A morning routine gets the whole family regulated.  If you’ve gotten off track during the summer, think of setting a loose routine and posting it for everyone to see.  Our morning routine looks something like this:

  • 6:30-7:00 Wake Up and Coffee
  • 7:00-8:00 Breakfast, Get Dressed, Brush Teeth
  • 8:00-9:00 Do Morning Chores (Feed Dog, Sort Laundry, Clean rooms, Water Vegetables)
  • 9:00-11:30 Morning Activity (We usually head out for the day to the museum, splash pad, or library)

 

Once we’ve returned from our activity, assuming we haven’t packed lunch to eat on the go, our afternoons start with lunch and quiet time, followed by a possible afternoon activity. 

 

  • 12:00-1:00 Lunch
  • 1:00-3:00 Quiet Time (Nap for Toddler, Books and Quiet Play for Older Kids)
  • 3:00-5:00 Afternoon Activity

 

Quiet time is a habit that can sustain the whole family, and allows me time to catch up on work, let my introverted side rest, and gives us each space to pursue our individual interests.  My older two children know how to read, so this is their chance to deep dive into topics of personal interest.  We pick up books from the library weekly to support these areas.  (Recent favorites have included nonfiction books on the children of Alcatraz, the Wings of Fire series, the Little House series for my 6-year-old, and the Story of the World.)

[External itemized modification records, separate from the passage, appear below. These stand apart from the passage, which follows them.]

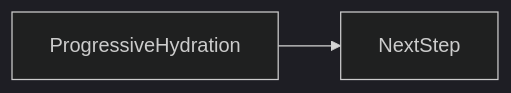
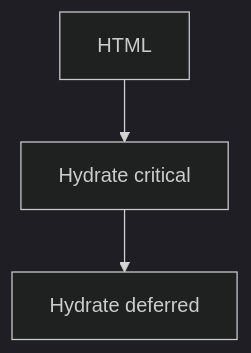
One commit to OmidJavaherii/Frontend-Engineering-Handbook changed the second of 2 diagrams in docs/en/12-rendering/progressive-hydration/index.md. Above: the diagram before and after it, drawn with Mermaid (dark theme). The commit also changed other lines of this file and 461 other files, not shown here.

````diff
--- a/docs/en/12-rendering/progressive-hydration/index.md
+++ b/docs/en/12-rendering/progressive-hydration/index.md
@@ -95,4 +107,5 @@
 ```mermaid
-flowchart LR
-  concept[ProgressiveHydration] --> nextStep[NextStep]
+flowchart TD
+  HTML --> Crit[Hydrate critical]
+  Crit --> Idle[Hydrate deferred]
 ```
````
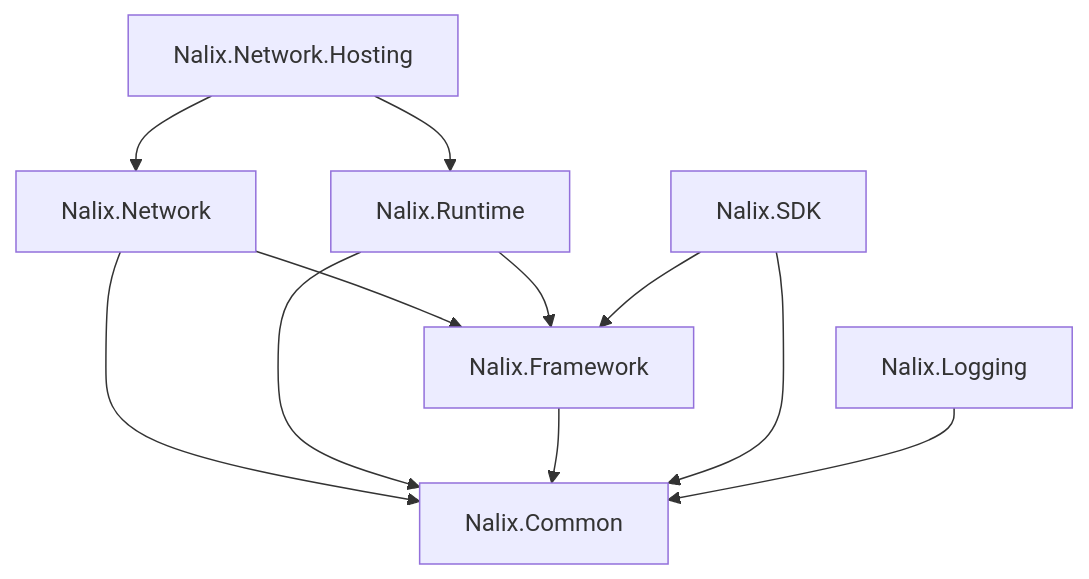
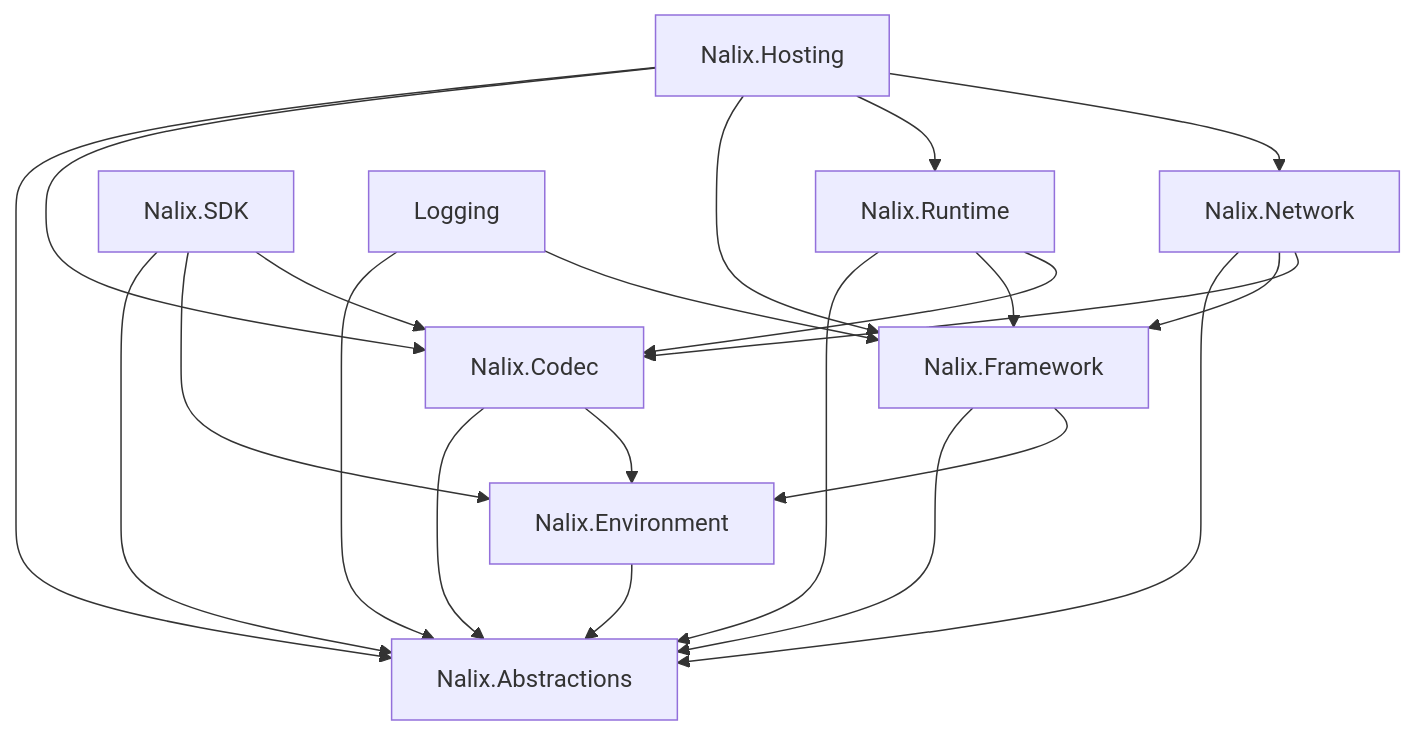
One commit to ppn-systems/Nalix changed the diagram in docs/packages/index.md. Above: the diagram before and after it, drawn with Mermaid. The commit also changed other lines of this file and 1038 other files, not shown here.

````diff
--- a/docs/packages/index.md
+++ b/docs/packages/index.md
@@ -23,18 +25,31 @@
 ```mermaid
 flowchart TD
-    Hosting["Nalix.Network.Hosting"] --> Network["Nalix.Network"]
+    Hosting["Nalix.Hosting"] --> Network["Nalix.Network"]
     Hosting --> Runtime["Nalix.Runtime"]
+    Hosting --> Framework["Nalix.Framework"]
+    Hosting --> Codec["Nalix.Codec"]
+    Hosting --> Abstractions["Nalix.Abstractions"]
 
-    Network --> Framework["Nalix.Framework"]
-    Network --> Common["Nalix.Common"]
+    Network --> Codec
+    Network --> Framework
+    Network --> Abstractions
 
+    Runtime --> Codec
     Runtime --> Framework
-    Runtime --> Common
+    Runtime --> Abstractions
 
-    Framework --> Common
+    SDK["Nalix.SDK"] --> Codec
+    SDK --> Environment["Nalix.Environment"]
+    SDK --> Abstractions
 
-    SDK["Nalix.SDK"] --> Framework
-    SDK --> Common
+    Framework --> Environment
+    Framework --> Abstractions
 
-    Logging["Nalix.Logging"] --> Common
+    Codec --> Environment
+    Codec --> Abstractions
+
+    Environment --> Abstractions
+
+    Logging --> Framework
+    Logging --> Abstractions
 ```
````
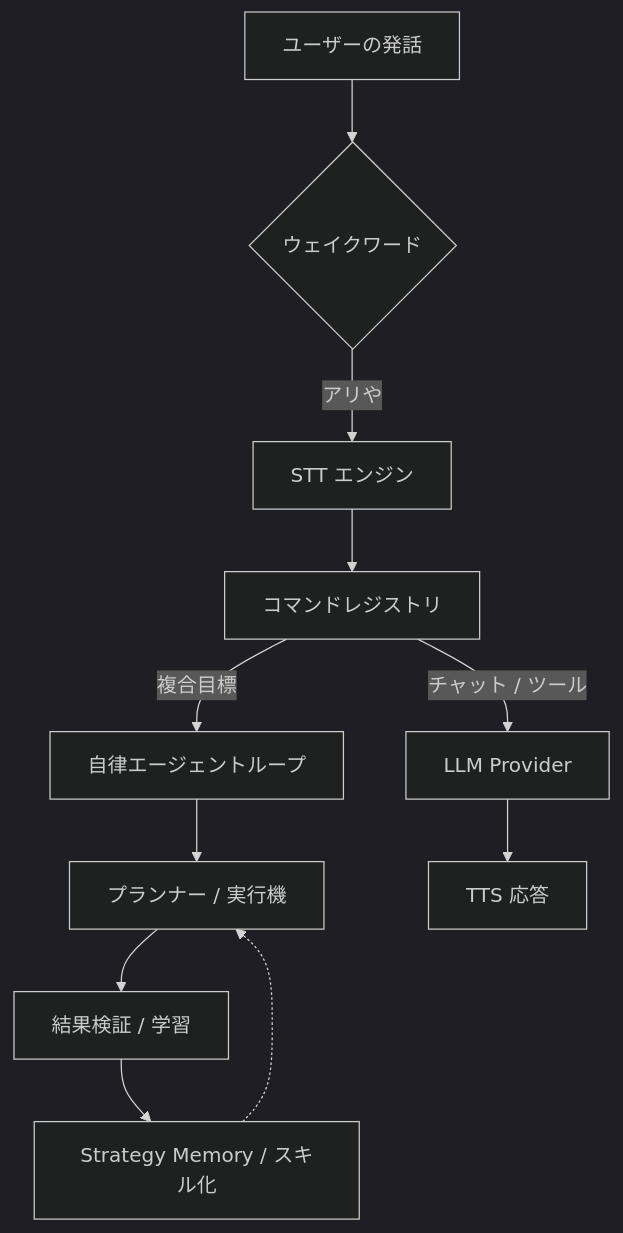
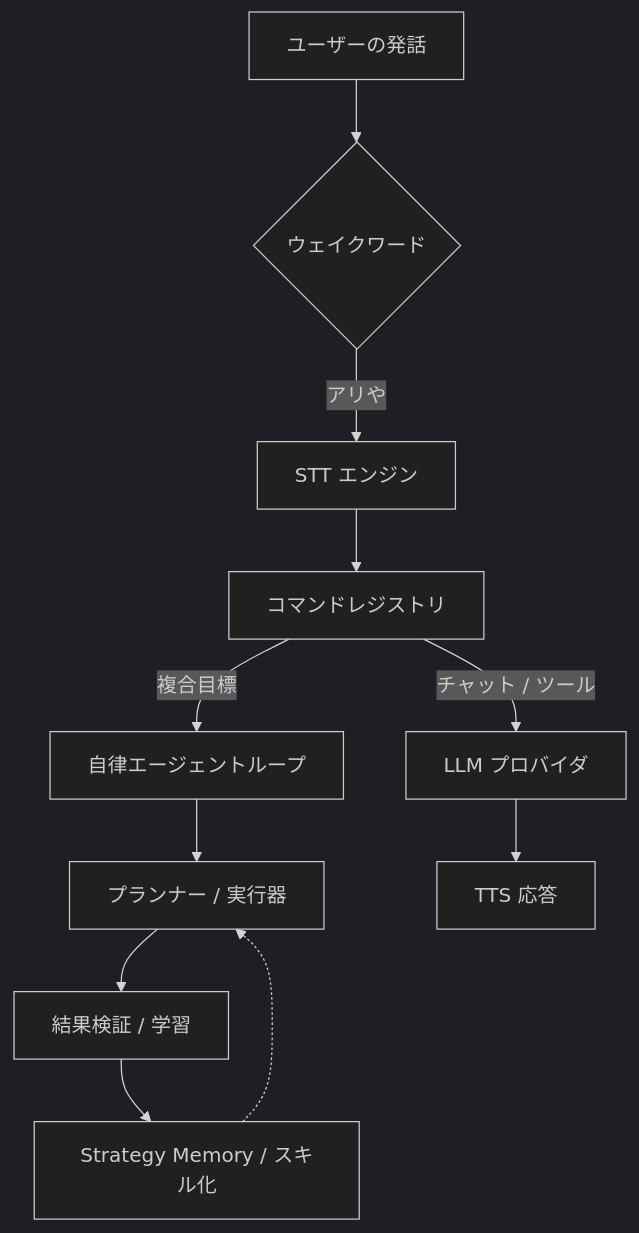
The diagram in README.ja.md (DO0OG/AI-Assistant), drawn with Mermaid (dark theme) before and after one commit. The commit also changed 2 other files, not shown here.

Commit message:
Docs: 문서 수정

````diff
--- a/README.ja.md
+++ b/README.ja.md
@@ -119,13 +119,13 @@
 ```mermaid
 graph TD
     A[ユーザーの発話] --> B{ウェイクワード}
     B -- "アリや" --> C[STT エンジン]
     C --> D[コマンドレジストリ]
     D -- "複合目標" --> E[自律エージェントループ]
-    E --> F[プランナー / 実行機]
+    E --> F[プランナー / 実行器]
     F --> G[結果検証 / 学習]
     G --> H[Strategy Memory / スキル化]
-    D -- "チャット / ツール" --> I[LLM Provider]
+    D -- "チャット / ツール" --> I[LLM プロバイダ]
     I --> J[TTS 応答]
     H -.-> F
 ```
````
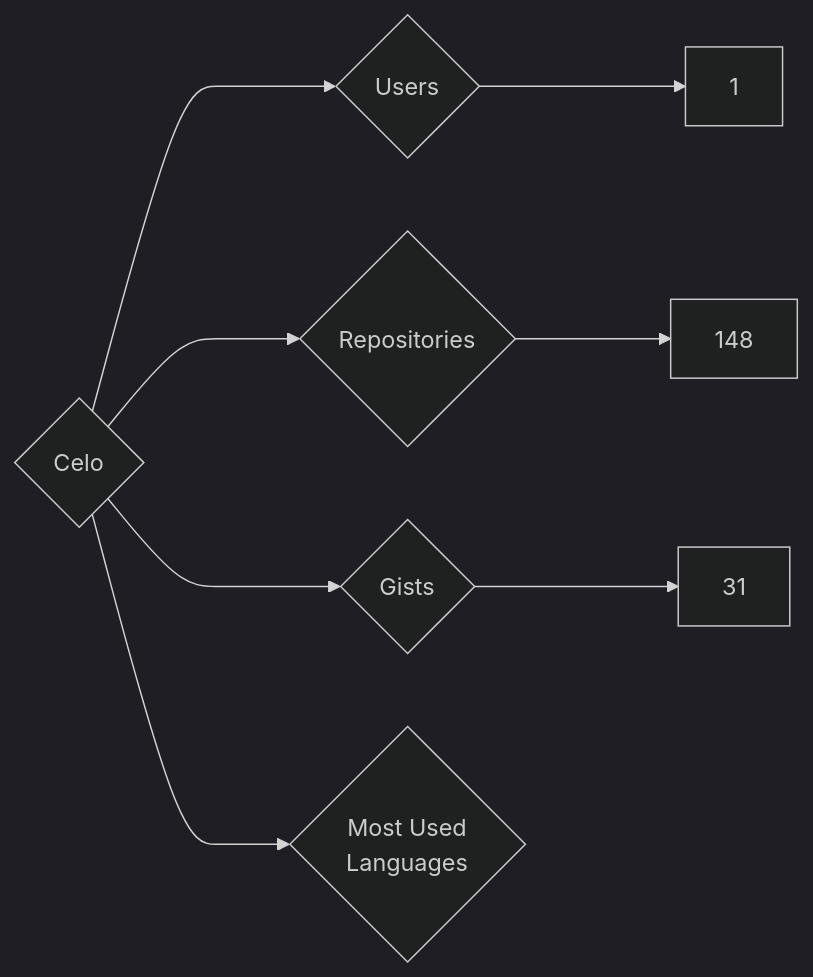
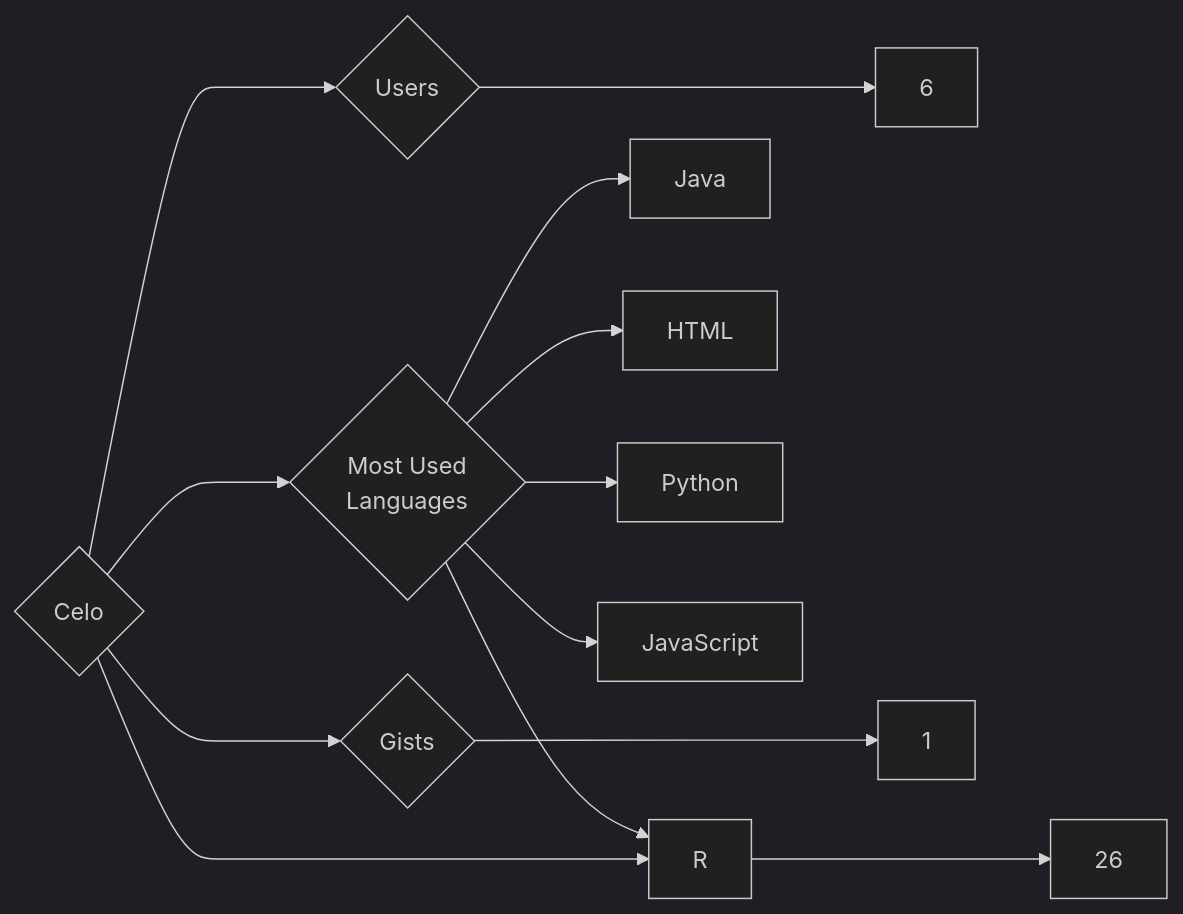
The diagram in targets/Celo/README.md (trickest/insiders), drawn with Mermaid (dark theme) before and after one commit. The commit also changed 925 other files, not shown here.

````diff
--- a/targets/Celo/README.md
+++ b/targets/Celo/README.md
@@ -3,8 +3,13 @@
 ```mermaid
 graph LR
 COMPANY_NAME{Celo}
-COMPANY_NAME ---> U{Users} ---> UN[1]
-COMPANY_NAME ---> R{Repositories} ---> RN[148]
-COMPANY_NAME ---> G{Gists} ---> GN[31]
+COMPANY_NAME ---> U{Users} ---> UN[6]
+COMPANY_NAME ---> R{Repositories} ---> RN[26]
+COMPANY_NAME ---> G{Gists} ---> GN[1]
 COMPANY_NAME ---> ML{Most Used<br>Languages}
+ML --> Java[Java]
+ML --> HTML[HTML]
+ML --> R[R]
+ML --> Python[Python]
+ML --> JavaScript[JavaScript]
 ```
````
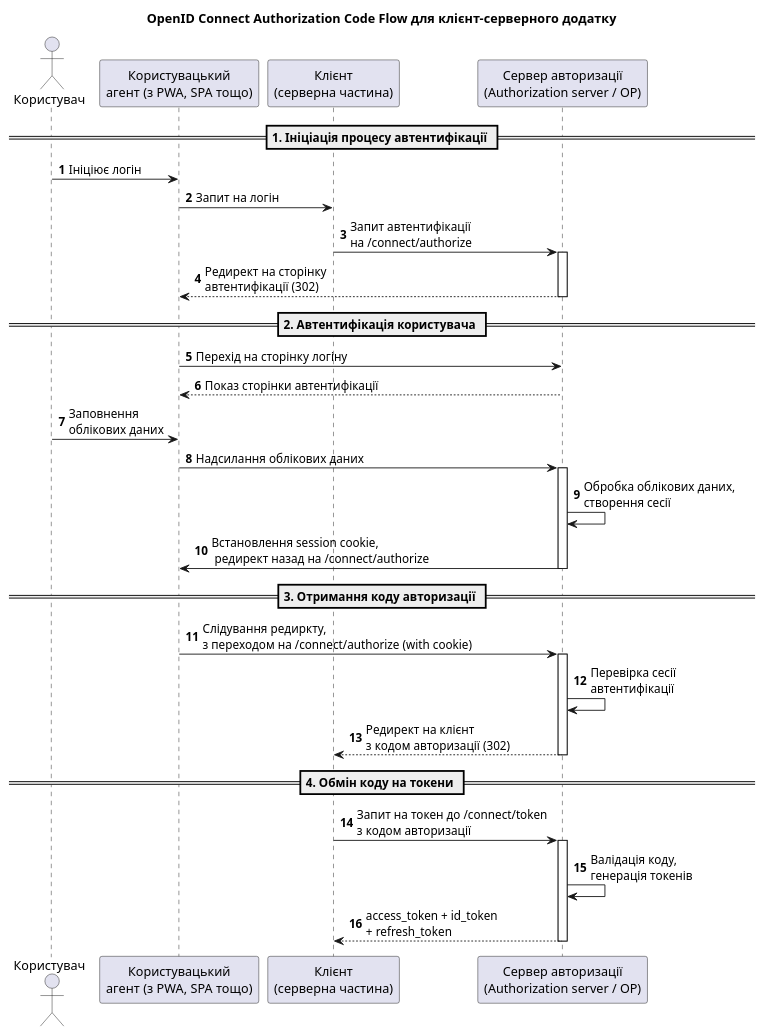
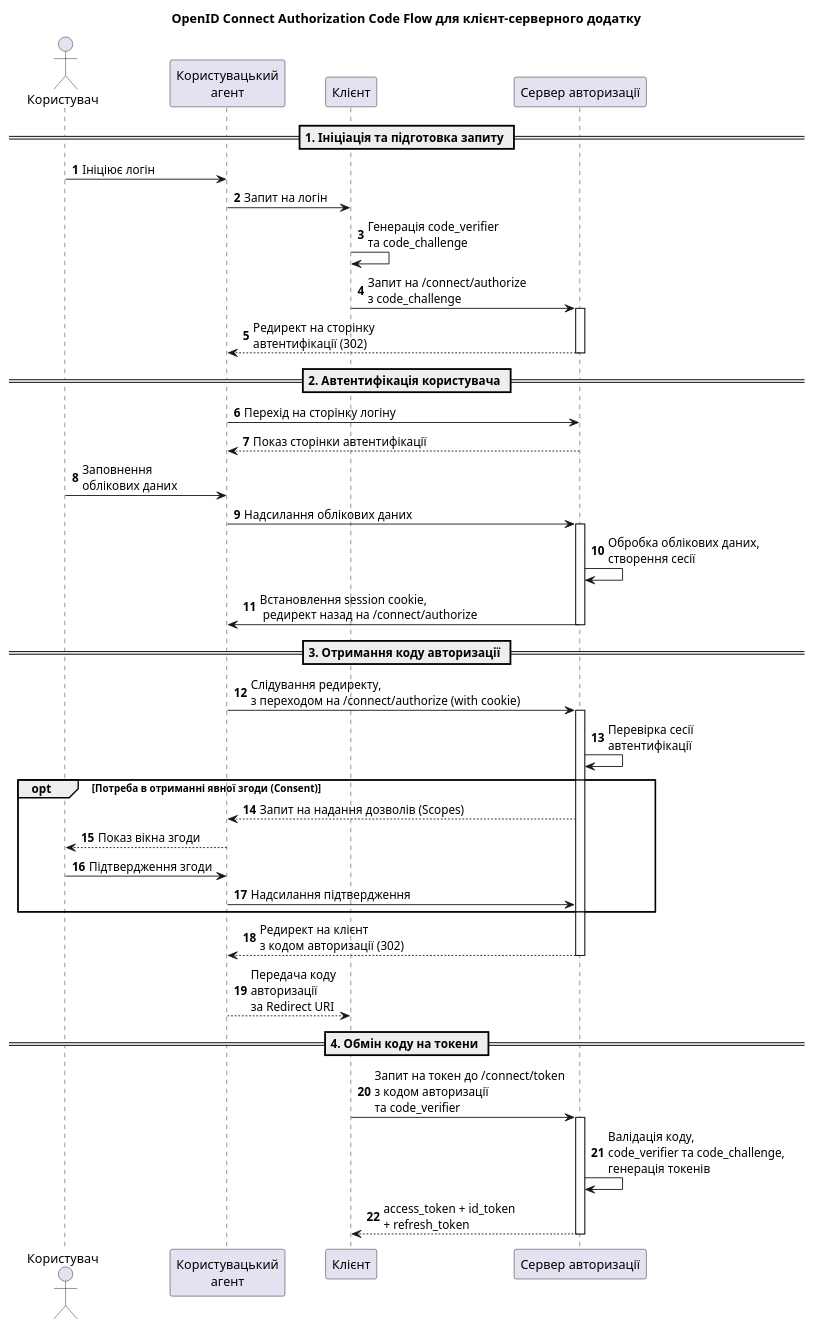
Before and after one commit to AyTee001/AuthProvider: the diagram in Docs/sequence_diagram.puml, drawn with PlantUML.

Commit message:
refine sequence diagram

```diff
--- a/Docs/sequence_diagram.puml
+++ b/Docs/sequence_diagram.puml
@@ -1,43 +1,53 @@
 @startuml name "Sequence_OIDC"
 title "OpenID Connect Authorization Code Flow для клієнт-серверного додатку"
 
 actor "Користувач" as User
-participant "Користувацький\nагент (з PWA, SPA тощо)" as UserAgent
-participant "Клієнт\n(серверна частина)" as Client
-participant "Сервер авторизації\n(Authorization server / OP)" as OP
+participant "Користувацький\nагент" as UserAgent
+participant "Клієнт" as Client
+participant "Сервер авторизації" as OP
 
 autonumber
 
-== 1. Ініціація процесу автентифікації ==
+== 1. Ініціація та підготовка запиту ==
 User -> UserAgent: Ініціює логін
 UserAgent -> Client: Запит на логін
-Client -> OP: Запит автентифікації\nна /connect/authorize
+Client -> Client: Генерація code_verifier\nта code_challenge
+Client -> OP: Запит на /connect/authorize\nз code_challenge
 activate OP
 OP --> UserAgent: Редирект на сторінку\nавтентифікації (302)
 deactivate OP
 
 == 2. Автентифікація користувача ==
 UserAgent -> OP: Перехід на сторінку логіну
 OP --> UserAgent: Показ сторінки автентифікації
 User -> UserAgent: Заповнення\nоблікових даних
 UserAgent -> OP: Надсилання облікових даних
 activate OP
 OP -> OP: Обробка облікових даних,\nстворення сесії
 OP -> UserAgent: Встановлення session cookie,\n редирект назад на /connect/authorize
 deactivate OP
 
 == 3. Отримання коду авторизації ==
-UserAgent -> OP: Слідування редиркту, \nз переходом на /connect/authorize (with cookie)
+UserAgent -> OP: Слідування редиректу, \nз переходом на /connect/authorize (with cookie)
 activate OP
 OP -> OP: Перевірка сесії\nавтентифікації
-OP --> Client: Редирект на клієнт\nз кодом авторизації (302)
+
+opt Потреба в отриманні явної згоди (Consent)
+    OP --> UserAgent: Запит на надання дозволів (Scopes)
+    UserAgent --> User: Показ вікна згоди
+    User -> UserAgent: Підтвердження згоди
+    UserAgent -> OP: Надсилання підтвердження
+end
+
+OP --> UserAgent: Редирект на клієнт\nз кодом авторизації (302)
 deactivate OP
+UserAgent --> Client: Передача коду\nавторизації\nза Redirect URI
 
 == 4. Обмін коду на токени ==
-Client -> OP: Запит на токен до /connect/token\nз кодом авторизації
+Client -> OP: Запит на токен до /connect/token\nз кодом авторизації\nта code_verifier
 activate OP
-OP -> OP: Валідація коду,\nгенерація токенів
+OP -> OP: Валідація коду,\ncode_verifier та code_challenge,\nгенерація токенів
 OP --> Client: access_token + id_token\n+ refresh_token
 deactivate OP
 
 @enduml
```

EarthBook.JPG

 

Many of our days follow a similar rhythm.  They can be loose to allow for summertime fun, but provide predictability, which children need.  We even kept a similar rhythm for our recent vacation on the days we didn’t have a big family event scheduled. Children have not yet fully developed their executive function skills of prediction, reflection, and monitoring the unknown, so we have to provide them some sort of framework to fit their experiences into.  Having time each day to think, journal, or draw about their adventures makes those summer memories all the more rich for your child.